**Extracted material**
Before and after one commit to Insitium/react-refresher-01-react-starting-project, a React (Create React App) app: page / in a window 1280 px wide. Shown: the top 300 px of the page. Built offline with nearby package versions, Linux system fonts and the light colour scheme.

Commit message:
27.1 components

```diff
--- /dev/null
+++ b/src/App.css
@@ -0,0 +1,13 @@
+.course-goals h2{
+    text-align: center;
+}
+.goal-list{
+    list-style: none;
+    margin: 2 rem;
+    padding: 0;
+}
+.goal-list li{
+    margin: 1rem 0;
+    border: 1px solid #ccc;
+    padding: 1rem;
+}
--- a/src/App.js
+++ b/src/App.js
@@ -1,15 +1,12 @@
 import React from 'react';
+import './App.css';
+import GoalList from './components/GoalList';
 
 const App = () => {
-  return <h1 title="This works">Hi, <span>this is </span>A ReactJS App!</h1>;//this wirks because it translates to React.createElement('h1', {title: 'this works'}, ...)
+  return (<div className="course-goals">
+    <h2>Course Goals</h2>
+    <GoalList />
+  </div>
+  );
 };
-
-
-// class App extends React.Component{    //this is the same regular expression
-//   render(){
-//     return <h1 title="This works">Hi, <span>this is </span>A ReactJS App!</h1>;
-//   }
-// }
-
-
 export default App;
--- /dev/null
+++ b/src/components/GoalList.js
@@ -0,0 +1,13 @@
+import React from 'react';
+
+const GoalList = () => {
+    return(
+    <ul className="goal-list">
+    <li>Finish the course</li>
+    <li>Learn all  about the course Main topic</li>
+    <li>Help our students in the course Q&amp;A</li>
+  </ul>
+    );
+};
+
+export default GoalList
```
...
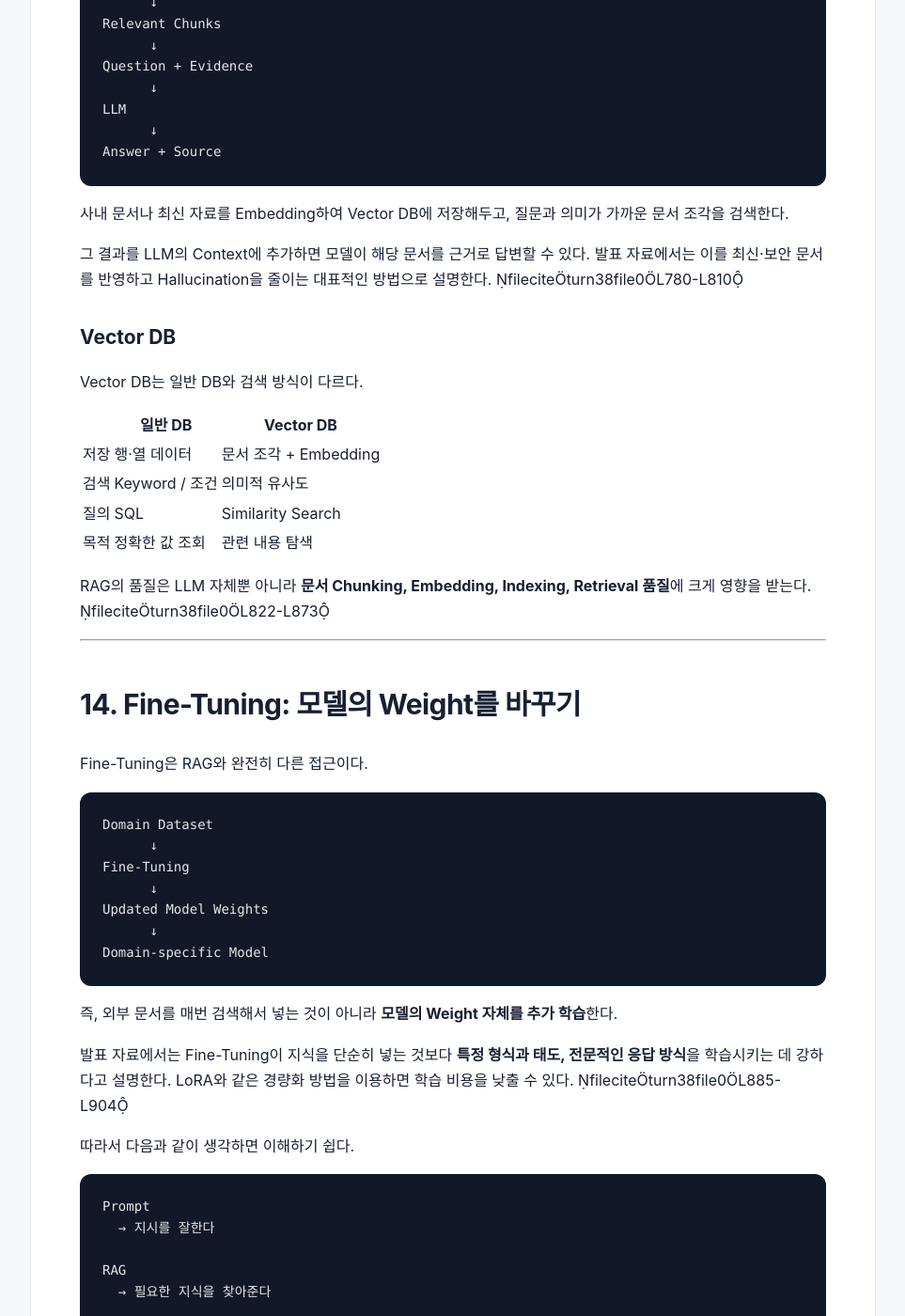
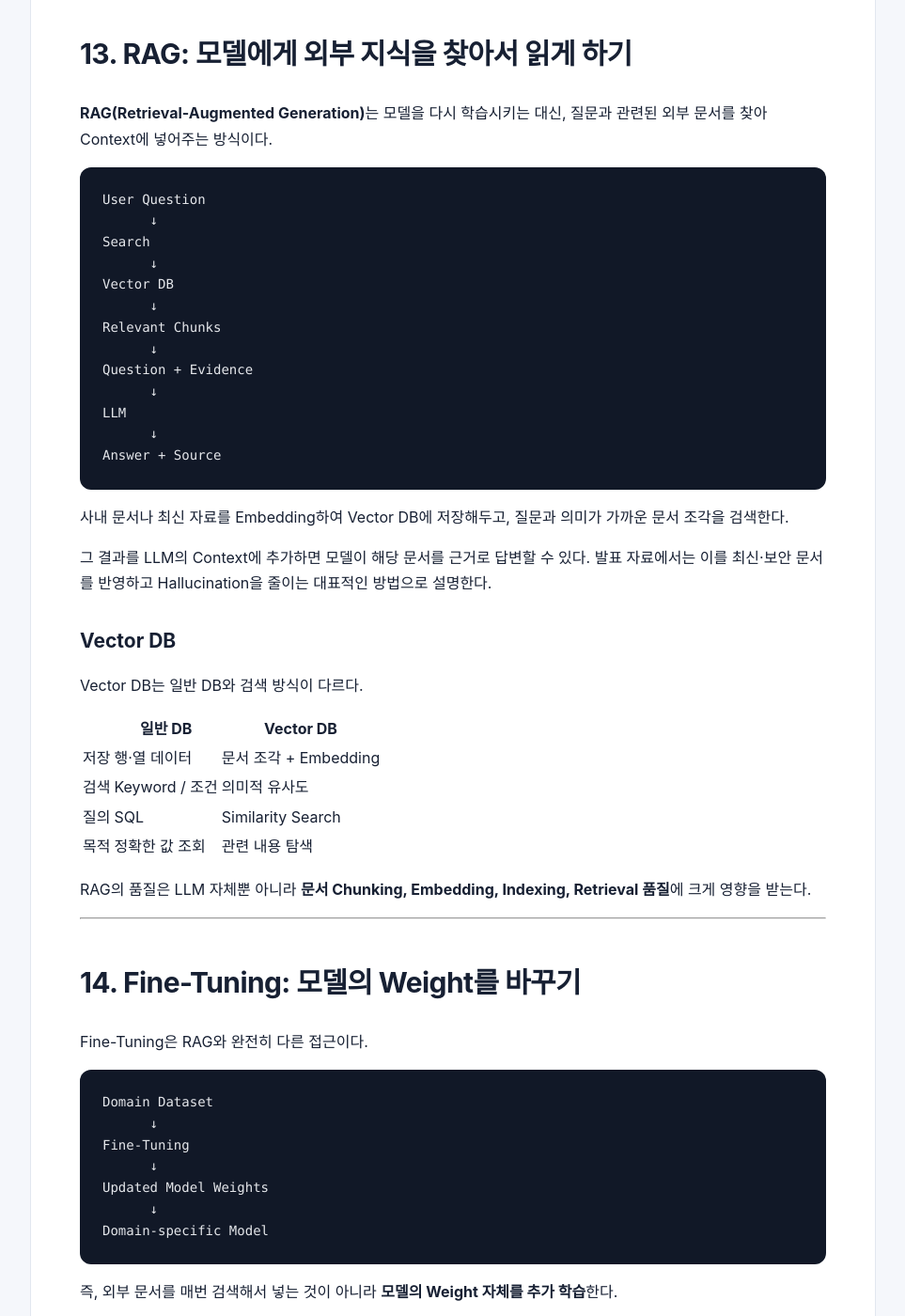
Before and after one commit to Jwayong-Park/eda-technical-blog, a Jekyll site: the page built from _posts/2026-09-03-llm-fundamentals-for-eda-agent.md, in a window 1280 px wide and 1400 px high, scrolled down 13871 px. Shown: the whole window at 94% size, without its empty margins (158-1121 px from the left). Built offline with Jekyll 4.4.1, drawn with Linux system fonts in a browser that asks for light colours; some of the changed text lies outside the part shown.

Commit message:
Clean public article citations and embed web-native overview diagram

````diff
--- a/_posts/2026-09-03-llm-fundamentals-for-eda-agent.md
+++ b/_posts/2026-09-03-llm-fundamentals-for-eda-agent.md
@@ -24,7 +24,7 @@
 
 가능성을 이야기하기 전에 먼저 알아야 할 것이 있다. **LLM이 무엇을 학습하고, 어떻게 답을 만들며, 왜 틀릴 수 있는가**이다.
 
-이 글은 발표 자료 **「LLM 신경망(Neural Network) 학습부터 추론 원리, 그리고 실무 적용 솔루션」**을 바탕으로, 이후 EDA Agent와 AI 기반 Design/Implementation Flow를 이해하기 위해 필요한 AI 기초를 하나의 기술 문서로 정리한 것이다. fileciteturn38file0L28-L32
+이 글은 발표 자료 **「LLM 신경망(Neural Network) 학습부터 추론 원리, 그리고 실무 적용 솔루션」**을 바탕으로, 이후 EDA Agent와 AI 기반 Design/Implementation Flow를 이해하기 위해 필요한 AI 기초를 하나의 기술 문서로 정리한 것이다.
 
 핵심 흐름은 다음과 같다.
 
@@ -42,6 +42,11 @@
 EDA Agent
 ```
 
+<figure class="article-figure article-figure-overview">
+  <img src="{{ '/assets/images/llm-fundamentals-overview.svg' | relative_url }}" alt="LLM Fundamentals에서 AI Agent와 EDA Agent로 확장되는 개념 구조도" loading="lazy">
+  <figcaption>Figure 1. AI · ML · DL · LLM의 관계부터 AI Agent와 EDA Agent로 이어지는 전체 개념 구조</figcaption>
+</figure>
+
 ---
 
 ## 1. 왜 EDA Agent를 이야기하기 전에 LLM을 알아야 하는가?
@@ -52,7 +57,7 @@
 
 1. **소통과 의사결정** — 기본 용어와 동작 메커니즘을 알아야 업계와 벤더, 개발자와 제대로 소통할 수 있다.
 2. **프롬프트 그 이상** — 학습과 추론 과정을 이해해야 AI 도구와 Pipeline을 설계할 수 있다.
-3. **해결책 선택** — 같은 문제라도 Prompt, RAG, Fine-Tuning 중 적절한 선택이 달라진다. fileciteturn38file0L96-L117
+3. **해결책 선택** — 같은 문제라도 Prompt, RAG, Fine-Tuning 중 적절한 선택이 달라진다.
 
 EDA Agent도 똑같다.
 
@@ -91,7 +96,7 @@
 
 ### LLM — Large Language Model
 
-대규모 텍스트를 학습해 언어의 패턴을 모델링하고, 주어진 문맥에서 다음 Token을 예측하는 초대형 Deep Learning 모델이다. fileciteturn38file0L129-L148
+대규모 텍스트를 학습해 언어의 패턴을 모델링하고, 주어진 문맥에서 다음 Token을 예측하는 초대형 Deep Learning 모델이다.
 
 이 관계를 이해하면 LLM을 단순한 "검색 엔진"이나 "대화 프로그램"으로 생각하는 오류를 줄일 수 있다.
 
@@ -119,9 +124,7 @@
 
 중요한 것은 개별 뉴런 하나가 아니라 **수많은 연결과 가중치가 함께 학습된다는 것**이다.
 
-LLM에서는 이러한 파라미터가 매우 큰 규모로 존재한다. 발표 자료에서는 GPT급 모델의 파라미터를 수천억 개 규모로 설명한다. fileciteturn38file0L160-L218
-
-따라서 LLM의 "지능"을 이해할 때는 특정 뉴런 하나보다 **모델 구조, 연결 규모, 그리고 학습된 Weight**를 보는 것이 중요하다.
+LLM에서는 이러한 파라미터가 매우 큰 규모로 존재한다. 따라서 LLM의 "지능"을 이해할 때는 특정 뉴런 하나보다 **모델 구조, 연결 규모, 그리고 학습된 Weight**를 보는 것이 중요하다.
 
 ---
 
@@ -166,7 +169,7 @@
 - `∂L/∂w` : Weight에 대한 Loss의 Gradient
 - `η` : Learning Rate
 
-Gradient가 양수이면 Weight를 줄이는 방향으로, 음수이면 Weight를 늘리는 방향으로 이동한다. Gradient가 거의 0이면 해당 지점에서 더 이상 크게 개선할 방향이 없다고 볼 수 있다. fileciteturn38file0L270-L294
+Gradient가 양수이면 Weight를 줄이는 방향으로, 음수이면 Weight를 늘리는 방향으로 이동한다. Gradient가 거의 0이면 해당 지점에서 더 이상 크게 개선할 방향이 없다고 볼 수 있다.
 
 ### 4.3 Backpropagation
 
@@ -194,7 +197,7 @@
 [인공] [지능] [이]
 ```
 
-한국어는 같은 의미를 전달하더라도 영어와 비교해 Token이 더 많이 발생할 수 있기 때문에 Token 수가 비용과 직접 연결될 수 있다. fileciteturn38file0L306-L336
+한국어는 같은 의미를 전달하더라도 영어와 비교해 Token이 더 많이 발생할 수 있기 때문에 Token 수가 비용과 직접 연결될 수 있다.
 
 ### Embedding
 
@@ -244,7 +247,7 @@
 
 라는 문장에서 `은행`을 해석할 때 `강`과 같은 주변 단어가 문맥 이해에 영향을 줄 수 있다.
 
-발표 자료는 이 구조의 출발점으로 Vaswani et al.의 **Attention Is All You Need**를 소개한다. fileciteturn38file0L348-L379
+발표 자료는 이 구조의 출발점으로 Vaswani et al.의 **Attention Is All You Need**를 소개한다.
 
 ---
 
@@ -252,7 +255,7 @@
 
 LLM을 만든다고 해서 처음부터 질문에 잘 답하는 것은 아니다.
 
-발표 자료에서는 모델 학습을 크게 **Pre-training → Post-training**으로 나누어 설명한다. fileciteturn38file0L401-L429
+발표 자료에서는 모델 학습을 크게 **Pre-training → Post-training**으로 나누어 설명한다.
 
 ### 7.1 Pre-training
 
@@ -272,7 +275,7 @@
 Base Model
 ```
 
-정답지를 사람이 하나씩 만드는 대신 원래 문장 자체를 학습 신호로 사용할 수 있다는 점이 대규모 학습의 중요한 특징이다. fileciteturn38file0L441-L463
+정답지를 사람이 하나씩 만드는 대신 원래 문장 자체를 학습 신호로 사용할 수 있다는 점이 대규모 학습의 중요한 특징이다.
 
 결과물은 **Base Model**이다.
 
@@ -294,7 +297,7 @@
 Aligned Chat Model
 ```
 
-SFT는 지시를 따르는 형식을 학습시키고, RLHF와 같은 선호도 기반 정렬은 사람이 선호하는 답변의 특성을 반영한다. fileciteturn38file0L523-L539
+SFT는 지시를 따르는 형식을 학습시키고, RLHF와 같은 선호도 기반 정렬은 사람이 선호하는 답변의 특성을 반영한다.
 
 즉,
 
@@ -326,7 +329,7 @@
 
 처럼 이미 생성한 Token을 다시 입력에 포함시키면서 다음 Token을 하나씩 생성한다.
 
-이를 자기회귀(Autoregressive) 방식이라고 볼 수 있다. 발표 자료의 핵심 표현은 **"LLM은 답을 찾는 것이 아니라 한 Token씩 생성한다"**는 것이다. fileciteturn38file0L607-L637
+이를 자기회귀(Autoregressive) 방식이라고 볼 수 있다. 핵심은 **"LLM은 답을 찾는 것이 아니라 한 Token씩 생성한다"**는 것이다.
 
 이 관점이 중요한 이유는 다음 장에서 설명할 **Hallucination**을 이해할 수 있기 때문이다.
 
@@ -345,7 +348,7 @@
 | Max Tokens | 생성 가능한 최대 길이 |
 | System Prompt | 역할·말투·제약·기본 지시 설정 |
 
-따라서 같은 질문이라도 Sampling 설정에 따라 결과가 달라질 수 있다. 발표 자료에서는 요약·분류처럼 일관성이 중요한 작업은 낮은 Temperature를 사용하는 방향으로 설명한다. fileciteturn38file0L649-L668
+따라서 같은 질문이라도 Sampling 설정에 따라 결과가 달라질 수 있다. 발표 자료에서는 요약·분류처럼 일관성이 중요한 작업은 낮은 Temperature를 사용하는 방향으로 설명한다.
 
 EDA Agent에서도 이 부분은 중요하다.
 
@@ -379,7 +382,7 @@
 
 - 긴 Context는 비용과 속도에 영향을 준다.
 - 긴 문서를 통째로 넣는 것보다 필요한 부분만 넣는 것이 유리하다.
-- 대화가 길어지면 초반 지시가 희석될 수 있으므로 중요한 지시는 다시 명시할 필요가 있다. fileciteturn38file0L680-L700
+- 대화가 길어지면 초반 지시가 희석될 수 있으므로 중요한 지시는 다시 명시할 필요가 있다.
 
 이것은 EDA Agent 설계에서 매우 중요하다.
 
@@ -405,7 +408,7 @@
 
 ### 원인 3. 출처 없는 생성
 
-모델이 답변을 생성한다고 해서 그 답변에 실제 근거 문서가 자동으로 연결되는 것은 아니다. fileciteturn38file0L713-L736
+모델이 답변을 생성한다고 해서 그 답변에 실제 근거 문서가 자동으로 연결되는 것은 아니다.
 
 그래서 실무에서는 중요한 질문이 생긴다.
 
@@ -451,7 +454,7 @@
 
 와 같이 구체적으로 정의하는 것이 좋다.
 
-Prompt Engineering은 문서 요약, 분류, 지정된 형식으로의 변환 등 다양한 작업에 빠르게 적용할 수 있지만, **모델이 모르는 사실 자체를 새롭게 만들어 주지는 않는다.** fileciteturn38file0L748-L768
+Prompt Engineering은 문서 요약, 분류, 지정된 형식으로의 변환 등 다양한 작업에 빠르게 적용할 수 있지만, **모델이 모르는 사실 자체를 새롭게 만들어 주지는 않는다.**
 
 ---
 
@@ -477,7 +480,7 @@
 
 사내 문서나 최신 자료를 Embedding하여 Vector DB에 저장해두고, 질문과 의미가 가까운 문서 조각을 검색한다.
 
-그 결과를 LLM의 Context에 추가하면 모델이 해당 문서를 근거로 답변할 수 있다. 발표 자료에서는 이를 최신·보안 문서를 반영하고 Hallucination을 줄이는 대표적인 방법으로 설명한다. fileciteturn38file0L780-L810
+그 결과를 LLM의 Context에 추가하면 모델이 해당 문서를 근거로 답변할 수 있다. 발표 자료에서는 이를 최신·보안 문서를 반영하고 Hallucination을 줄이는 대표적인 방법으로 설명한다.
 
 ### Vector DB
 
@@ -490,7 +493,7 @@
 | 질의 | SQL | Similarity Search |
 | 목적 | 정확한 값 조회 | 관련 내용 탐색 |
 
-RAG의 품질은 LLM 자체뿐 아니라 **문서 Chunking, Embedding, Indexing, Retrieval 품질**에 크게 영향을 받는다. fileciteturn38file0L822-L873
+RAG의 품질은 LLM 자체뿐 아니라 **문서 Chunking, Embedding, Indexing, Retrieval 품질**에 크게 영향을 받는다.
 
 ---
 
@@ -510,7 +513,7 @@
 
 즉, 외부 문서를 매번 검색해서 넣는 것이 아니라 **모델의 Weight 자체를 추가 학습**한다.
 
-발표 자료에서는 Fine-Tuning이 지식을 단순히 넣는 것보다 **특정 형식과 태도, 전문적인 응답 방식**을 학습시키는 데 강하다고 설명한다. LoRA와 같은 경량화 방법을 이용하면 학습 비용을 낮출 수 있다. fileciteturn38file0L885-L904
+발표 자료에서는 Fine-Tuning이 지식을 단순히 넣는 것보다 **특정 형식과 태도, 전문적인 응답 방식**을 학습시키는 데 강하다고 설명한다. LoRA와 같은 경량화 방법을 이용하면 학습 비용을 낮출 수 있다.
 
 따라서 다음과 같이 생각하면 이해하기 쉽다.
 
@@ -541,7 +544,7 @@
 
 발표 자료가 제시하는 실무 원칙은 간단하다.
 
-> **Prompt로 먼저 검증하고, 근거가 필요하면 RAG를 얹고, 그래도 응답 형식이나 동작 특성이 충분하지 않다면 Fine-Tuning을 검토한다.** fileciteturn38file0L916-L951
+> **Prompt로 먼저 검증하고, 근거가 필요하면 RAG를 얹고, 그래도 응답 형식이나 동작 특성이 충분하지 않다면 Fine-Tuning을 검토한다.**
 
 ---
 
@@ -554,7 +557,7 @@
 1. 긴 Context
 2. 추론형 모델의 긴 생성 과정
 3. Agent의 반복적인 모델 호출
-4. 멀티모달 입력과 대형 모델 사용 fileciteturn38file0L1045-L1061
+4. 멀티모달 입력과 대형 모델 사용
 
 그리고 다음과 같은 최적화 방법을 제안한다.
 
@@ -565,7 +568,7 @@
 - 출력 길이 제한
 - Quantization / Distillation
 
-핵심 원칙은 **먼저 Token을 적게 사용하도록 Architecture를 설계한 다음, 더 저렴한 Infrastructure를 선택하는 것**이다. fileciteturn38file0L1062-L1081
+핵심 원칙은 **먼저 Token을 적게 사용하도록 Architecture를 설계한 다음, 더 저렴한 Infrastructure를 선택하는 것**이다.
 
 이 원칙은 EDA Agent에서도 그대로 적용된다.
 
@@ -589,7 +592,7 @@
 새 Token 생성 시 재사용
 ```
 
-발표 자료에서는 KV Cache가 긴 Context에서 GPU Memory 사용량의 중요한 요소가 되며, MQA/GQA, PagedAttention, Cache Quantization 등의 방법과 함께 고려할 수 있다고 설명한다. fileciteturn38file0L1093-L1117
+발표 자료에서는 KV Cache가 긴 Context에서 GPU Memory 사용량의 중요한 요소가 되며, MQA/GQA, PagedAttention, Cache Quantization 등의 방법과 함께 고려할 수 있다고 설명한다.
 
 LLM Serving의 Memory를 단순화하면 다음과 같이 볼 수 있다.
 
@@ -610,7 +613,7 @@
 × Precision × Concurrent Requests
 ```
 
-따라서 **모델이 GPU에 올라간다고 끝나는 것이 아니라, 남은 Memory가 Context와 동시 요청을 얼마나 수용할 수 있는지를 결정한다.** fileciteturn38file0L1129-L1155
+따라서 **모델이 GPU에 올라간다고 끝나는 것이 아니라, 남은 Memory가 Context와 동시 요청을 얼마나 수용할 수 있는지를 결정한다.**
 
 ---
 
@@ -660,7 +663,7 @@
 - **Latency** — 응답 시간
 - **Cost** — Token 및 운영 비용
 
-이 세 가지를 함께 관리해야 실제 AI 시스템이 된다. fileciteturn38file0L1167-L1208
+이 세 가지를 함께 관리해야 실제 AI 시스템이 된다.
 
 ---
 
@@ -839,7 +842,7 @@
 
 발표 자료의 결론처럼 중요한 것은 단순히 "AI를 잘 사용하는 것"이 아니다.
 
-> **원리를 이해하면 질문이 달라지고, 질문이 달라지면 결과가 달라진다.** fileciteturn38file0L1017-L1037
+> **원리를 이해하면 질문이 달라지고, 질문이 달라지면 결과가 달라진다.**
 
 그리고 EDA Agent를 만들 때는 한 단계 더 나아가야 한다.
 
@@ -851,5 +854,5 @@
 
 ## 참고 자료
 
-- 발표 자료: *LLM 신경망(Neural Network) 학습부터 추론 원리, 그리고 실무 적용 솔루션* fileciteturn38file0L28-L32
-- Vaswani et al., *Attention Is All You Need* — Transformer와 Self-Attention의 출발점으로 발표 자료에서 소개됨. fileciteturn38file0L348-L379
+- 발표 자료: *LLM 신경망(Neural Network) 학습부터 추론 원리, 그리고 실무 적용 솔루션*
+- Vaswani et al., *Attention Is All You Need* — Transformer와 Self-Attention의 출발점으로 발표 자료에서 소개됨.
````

**Aim of the task**
Within the material above, show every line that includes "Need".

**Your response**
-발표 자료는 이 구조의 출발점으로 Vaswani et al.의 **Attention Is All You Need**를 소개한다. fileciteturn38file0L348-L379
+발표 자료는 이 구조의 출발점으로 Vaswani et al.의 **Attention Is All You Need**를 소개한다.
-- Vaswani et al., *Attention Is All You Need* — Transformer와 Self-Attention의 출발점으로 발표 자료에서 소개됨. fileciteturn38file0L348-L379
+- Vaswani et al., *Attention Is All You Need* — Transformer와 Self-Attention의 출발점으로 발표 자료에서 소개됨.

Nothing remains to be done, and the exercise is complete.